Lack of refinement of feedback connections could be the basis for synaesthesia (Hubbard & Ramachandran 2005). Synaesthesia is relevant to considerations of the savant syndrome. For example, Daniel Tammet relates in his autobiography (Tammet 2006) that his synaesthesia is vital to his ability to remember numbers and to carry out calculations. In an attempt to explain savant talent, Mottron and colleagues suggested that there may be increased local activity in specialized local or grapheme areas owing to environmental access/interest (Mottron et al. 2006). This could perhaps be explained by assuming that critical periods of synaptic plasticity affect adjoining areas (i.e. V4/V8) as a consequence of bias towards the activity of short-range connections. Furthermore, in visual cortex, feedback projections from layer V of visual association areas subtending grapheme processing to isomodal areas such as V4 are shorter than the corresponding feed-forward projections originating from layer II/III (Bannister 2005). It is therefore only to be expected that tones also activate lexical representations (i.e. simple sound to associative lexeme). These cross-modal connections are pre-existing (Pascual-Leone & Hamilton 2001) and could be facilitated by increased activation within adjacent areas. It is plausible that the activity is increased in association areas processing low-level perceptual information including grapheme/lexical information, phonemic, or visual object or feature representations, because access to such information is available during the window of synaptic development of those areas post-natally. Increased functionality of those areas is reinforced through positive feedback from the environment (Mottron et al. 2006). Increased connectivity within minicolumnar microcircuits, and their incorporation into specialized subnetworks within the cortical area, would allow for rapid efficient and discriminative processing of low-level perceptual/semantic representations, i.e. within word categories such as proper names. These subnetworks would be strengthened by increased connections to areas processing elemental features such as phonemes, morphemes or low-level visual features.

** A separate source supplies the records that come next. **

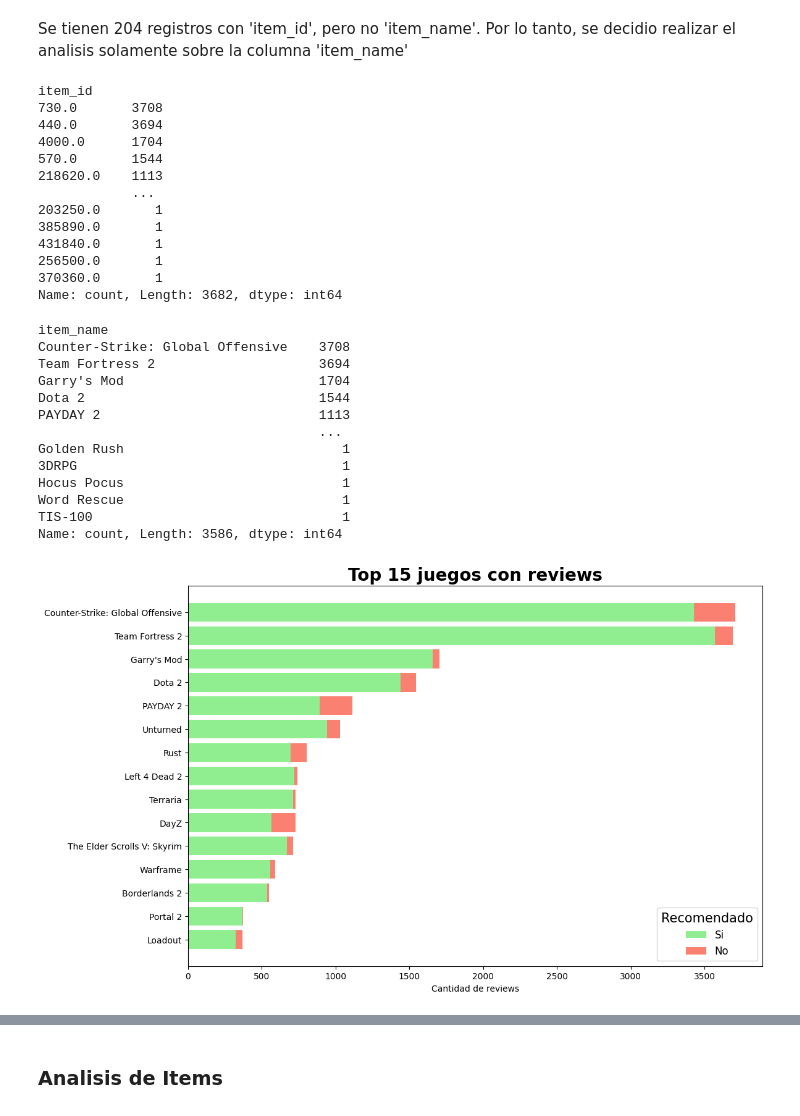
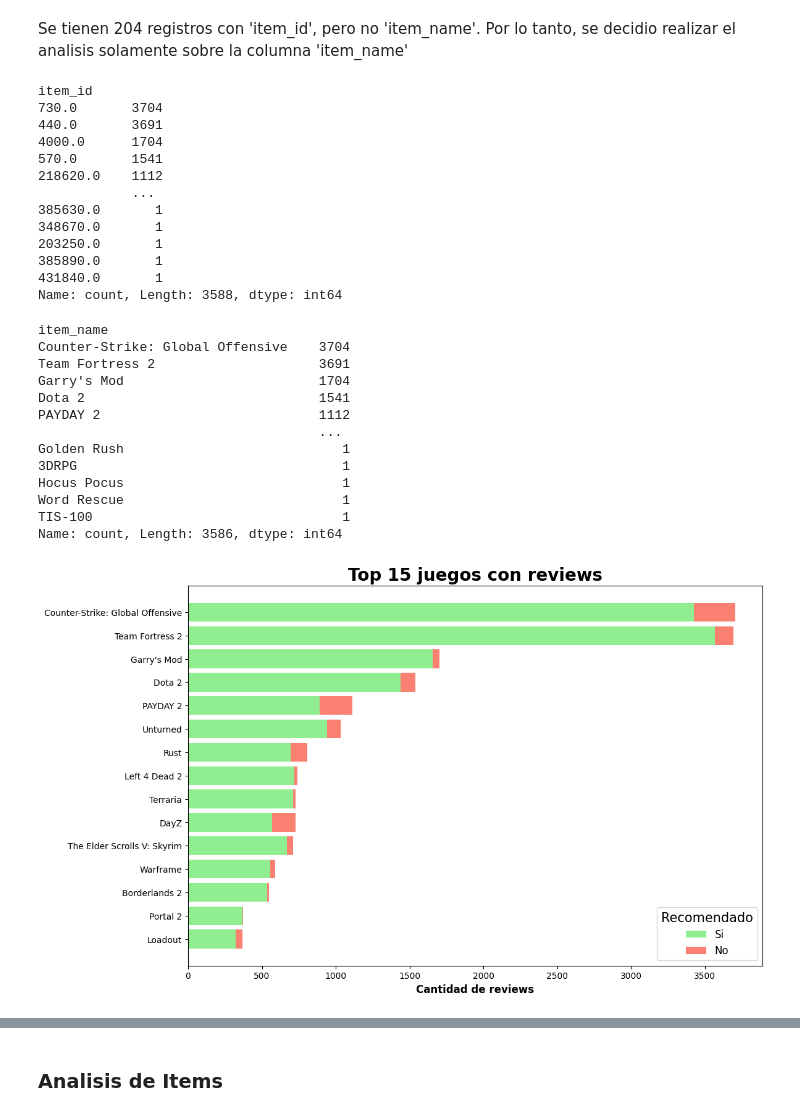
Before and after one commit to carocardenas0699/PI-1-Machine-Learning, a Jupyter notebook: EDA.ipynb, the cells around one changed output, grey strips where cells are left out. Cells and saved outputs as stored; diff of their text form; code cells hidden in the pictures.

```diff
--- a/EDA.ipynb
+++ b/EDA.ipynb
@@ -11,7 +11,7 @@ import pyarrow.parquet as pq
 # %%
 games=pd.read_parquet("games.parquet")
 # %%
-reviews=pd.read_parquet("reviews.parquet")
+reviews=pd.read_parquet("reviews_nlp.parquet")
 # %%
 items=pd.read_parquet("items.parquet")
 # %% [markdown]
@@ -467,27 +534,27 @@ Se tienen 204 registros con 'item_id', pero no 'item_name'. Por lo tanto, se dec
 reviews['item_id'].value_counts()
 # %% [output]
 item_id
-730.0       3708
-440.0       3694
+730.0       3704
+440.0       3691
 4000.0      1704
-570.0       1544
-218620.0    1113
+570.0       1541
+218620.0    1112
             ...
+385630.0       1
+348670.0       1
 203250.0       1
 385890.0       1
 431840.0       1
-256500.0       1
-370360.0       1
-Name: count, Length: 3682, dtype: int64
+Name: count, Length: 3588, dtype: int64
 # %%
 reviews['item_name'].value_counts()
 # %% [output]
 item_name
-Counter-Strike: Global Offensive    3708
-Team Fortress 2                     3694
+Counter-Strike: Global Offensive    3704
+Team Fortress 2                     3691
 Garry's Mod                         1704
-Dota 2                              1544
-PAYDAY 2                            1113
+Dota 2                              1541
+PAYDAY 2                            1112
                                     ...
 Golden Rush                            1
 3DRPG                                  1
@@ -497,16 +564,16 @@ TIS-100                                1
 Name: count, Length: 3586, dtype: int64
 # %%
 juegos = reviews['item_name'].dropna().value_counts().head(15).index
-positivas = reviews[reviews['recommend'] == True]['item_name'].value_counts().reindex(juegos, fill_value=0).values
-negativas = reviews[reviews['recommend'] == False]['item_name'].value_counts().reindex(juegos, fill_value=0).values
+pos = reviews[reviews['recommend'] == True]['item_name'].value_counts().reindex(juegos, fill_value=0).values
+neg = reviews[reviews['recommend'] == False]['item_name'].value_counts().reindex(juegos, fill_value=0).values
 
 plt.figure(figsize=(12, 8))
-plt.barh(juegos, positivas, label='Si',color='lightgreen')
-plt.barh(juegos, negativas, left=positivas, label='No', color='salmon')
-plt.xlabel("Cantidad de reviews")
+plt.barh(juegos, pos, label='Si',color='lightgreen')
+plt.barh(juegos, neg, left=pos, label='No', color='salmon')
+plt.xlabel("Cantidad de reviews",fontweight='bold',fontsize=12)
 plt.title("Top 15 juegos con reviews", fontweight='bold', fontsize=20)
 plt.gca().invert_yaxis()
 plt.legend(title='Recomendado',title_fontsize=15,fontsize=12)
 plt.show()
 # %% [output]
-[figure, old version]
+[figure, new version]
```
Also changed, not shown: parts of 23 cells of this notebook, 2 other files.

In summary, the pathological processes that lead to autism have distributed effects. We speculate that they may reflect a disruption of multiple fundamental processes during the patterning and organization of cortical cytoarchitecture. The effects of these disrupted processes may be manifested widely, yet altered connectivity/structure in early maturing regions will compound developmental disruptions in subsequently developing areas. Atypical or adaptive behaviours associated with these changes may well provide a basis for overtraining of compensatory or developmentally enhanced functions.
One contribution of 18 to a Discussion Meeting Issue ‘Autism and talent’.